In my endeavour to make a 12/24v sled, I’ve put two plugs in: one will be for 24v, the other for 12v. In a move pulled from the GPI Pro sled, the bottom battery powers the accessories on the bottom stage, and the battery pack will power the camera and accessories up top. This also lets me just have the back batteries for ballast, if that’s necessary (say, a DSLR or small ENG camera that doesn’t need power from the sled.)

After consulting with a couple of people, I’ve decided to change my 12/24v scheme. It’ll still be there, but will be pretty different in execution.

Flycam Flujo: Thoughts

2 Jan

I’ll be adding thoughts to this post as I go along. I’m not great at this whole blogging thing.

– What strikes me most about the Flujo, having opened and poked around in it a few times, is the sheer “un-necessity” of it all. So many options may sound like a selling point, but what do you really need on rig? I mean, maybe a fifth of what came with it. What accessory runs on 9V? If you power a DSLR off the 7.2V output, the camera would be waaay too light for this rig. I guess the A/V pigtails would come in handy if you have a recorder on-board, but this digital age has slightly killed the need for them.
Ultimately, two thoughts occur: firstly, all of these options and connections are setting up this rig for failure right out of the box (as I saw when I hooked a camera up it right out of the box); secondly, what were they thinking when they designed and built this? It’s obvious that many things were copied and/or implemented because someone thought “indie filmmakers need this!” but clearly nobody with much experience had any input to this electrical design of this rig.

– Adding on to that, the cables are weird sometimes. I opened one of them up–a 2-pin Lemo to DC plug, and found four conductors. That’s four little cables for a plug that should only need two. They had paired the four to pins, but that serves no purpose–nothing at a 5V draw is going to need more than one 22awg wire.

– I’ve strayed a little from my original purpose–I wanted to use mostly/only what I had on hand for the process. However, as I’ve gone on, I keep ordering more stuff from Amazon, each day putting something new into it. Hopefully I’ve kept my receipts such that I can tally everything at the end.
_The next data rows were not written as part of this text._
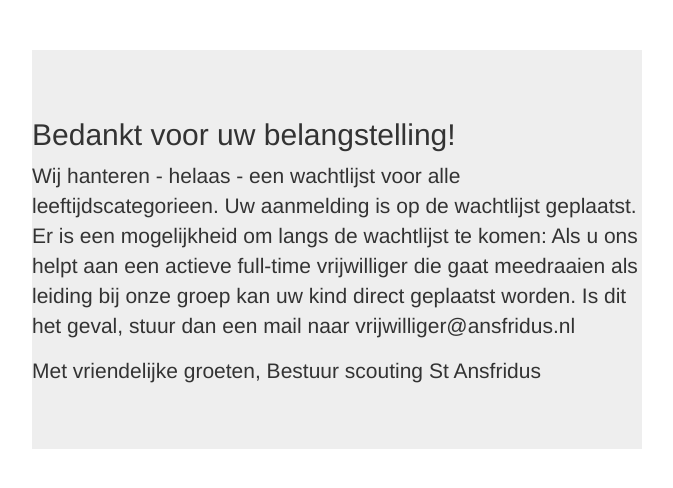
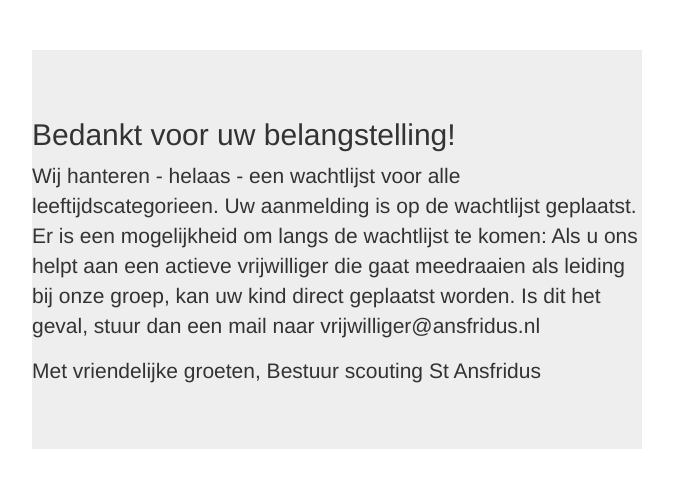
Before and after one commit to djoamersfoort/LedenAdministratie, a Django app: template LedenAdministratie/templates/aanmelden_ok.html in a window 1280 px wide. Shown: the top 488 px of the page, without its empty margins (303-976 px from the left). Run offline with Django 3.2, Linux system fonts and the light colour scheme; the template is opened without the code that fills it, so the values that code supplies are empty; some libraries are stand-ins or nearby versions.

Commit message:
Remove 'full-time' from confirmation page

```diff
--- a/LedenAdministratie/templates/aanmelden_ok.html
+++ b/LedenAdministratie/templates/aanmelden_ok.html
@@ -33,7 +33,7 @@
         Wij hanteren - helaas - een wachtlijst voor alle leeftijdscategorieen.
         Uw aanmelding is op de wachtlijst geplaatst.
         Er is een mogelijkheid om langs de wachtlijst te komen:
-        Als u ons helpt aan een actieve full-time vrijwilliger die gaat meedraaien als leiding bij onze groep
+        Als u ons helpt aan een actieve vrijwilliger die gaat meedraaien als leiding bij onze groep,
      	kan uw kind direct geplaatst worden.
         Is dit het geval, stuur dan een mail naar vrijwilliger@ansfridus.nl
         </p>
```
(20 Jan 14)

– I’ve hit the point where I’m going to have to start having things custom-made. I thought about having a whole new handle crafted, but have decided instead to adapt what’s there currently. I’ll post about that shortly, but I mostly wanted to say that I’ve come pretty far with just what I have, and short of the post-cable-wiring stuff, I’m pretty happy with the results. It’s now, when I’m starting to add stuff that is more “forward thinking” (i.e., allows for upgrading in the future), that I am straying from the original path.

22 March 2014

– As I’ve mentioned, there’s some really cheap materials in play here. Just wanted to throw up some pictures of key points.